Could you retype the entries below exactly, omitting every picture?
+ + + + +
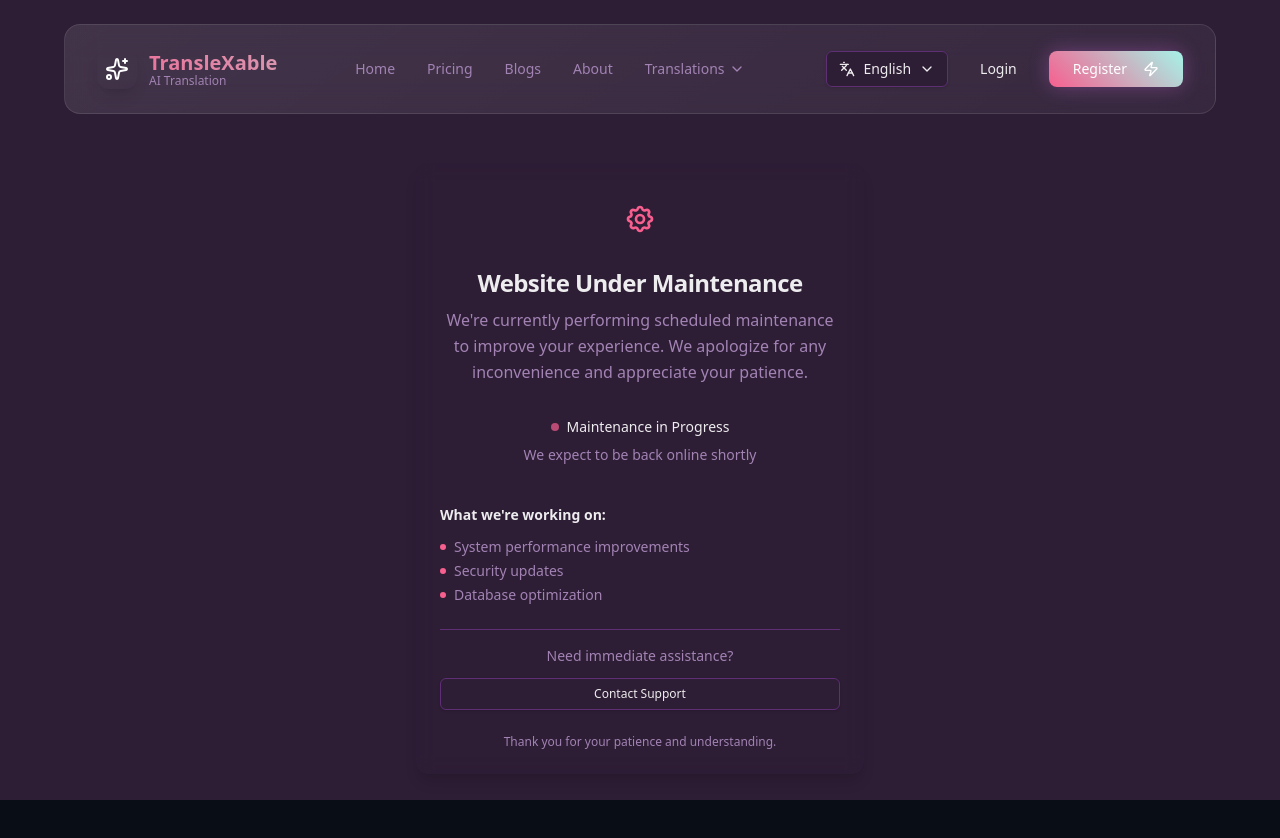
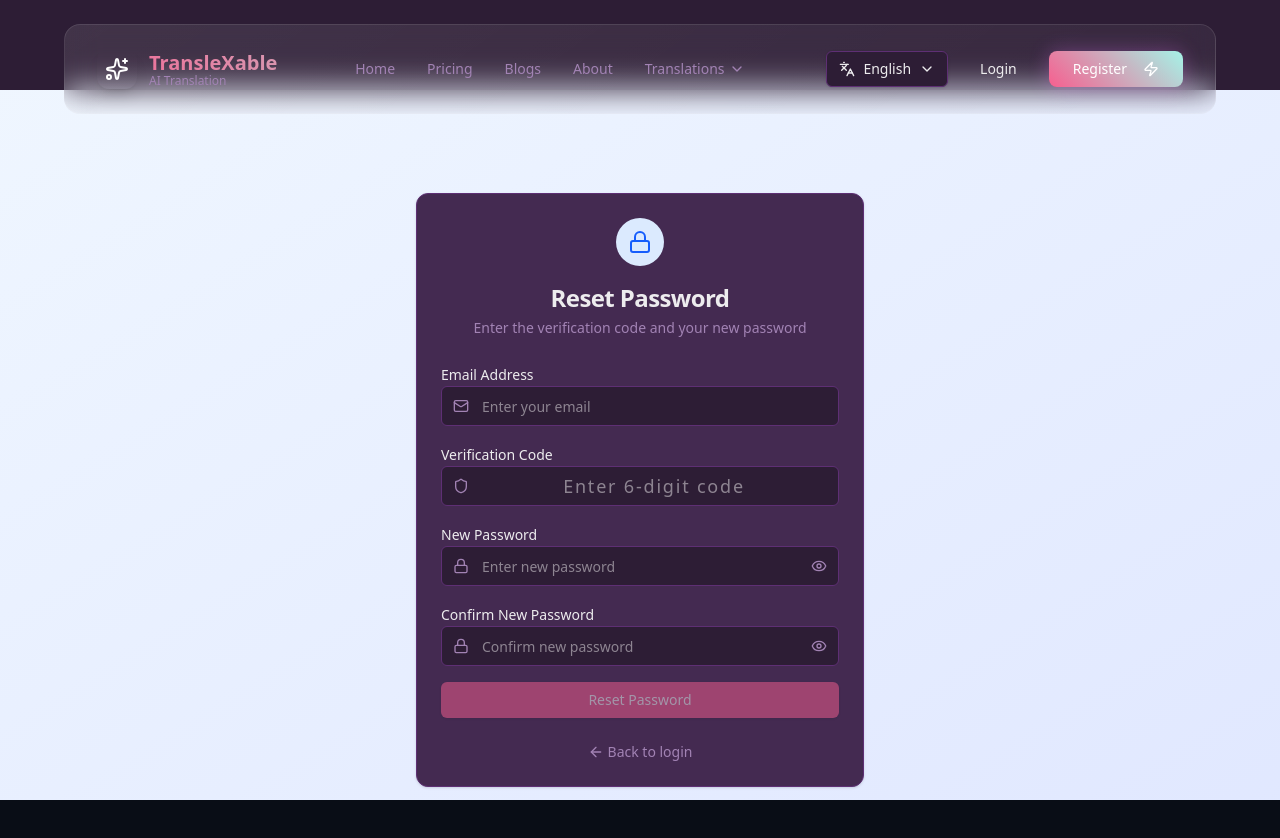
Before and after one commit to Zahrannnn/translexabl, a Next.js app: page /en/reset-password in a window 1280 px wide. Shown: the top 838 px of the page. Built offline with nearby package versions, Linux system fonts and the light colour scheme.

Commit message:
Update layout.tsx

```diff
--- a/app/[locale]/layout.tsx
+++ b/app/[locale]/layout.tsx
@@ -74,8 +74,8 @@ export default async function LocaleLayout({
             <Providers>
               <Navbar />
               <main className="flex-1">
-                {/* {children} */}
-                <Blocked />
+                {children}
+                {/* <Blocked /> */}
               </main>
               <Footer />
               <Toaster />
```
+ + + + +
#### [COMPLETED TASK]
Before and after one commit to Zahrannnn/translexabl, a Next.js app: page /en/reset-password in a window 1280 px wide. Shown: the top 838 px of the page. Built offline with nearby package versions, Linux system fonts and the light colour scheme.

Commit message:
Update layout.tsx

```diff
--- a/app/[locale]/layout.tsx
+++ b/app/[locale]/layout.tsx
@@ -74,8 +74,8 @@ export default async function LocaleLayout({
             <Providers>
               <Navbar />
               <main className="flex-1">
-                {/* {children} */}
-                <Blocked />
+                {children}
+                {/* <Blocked /> */}
               </main>
               <Footer />
               <Toaster />
```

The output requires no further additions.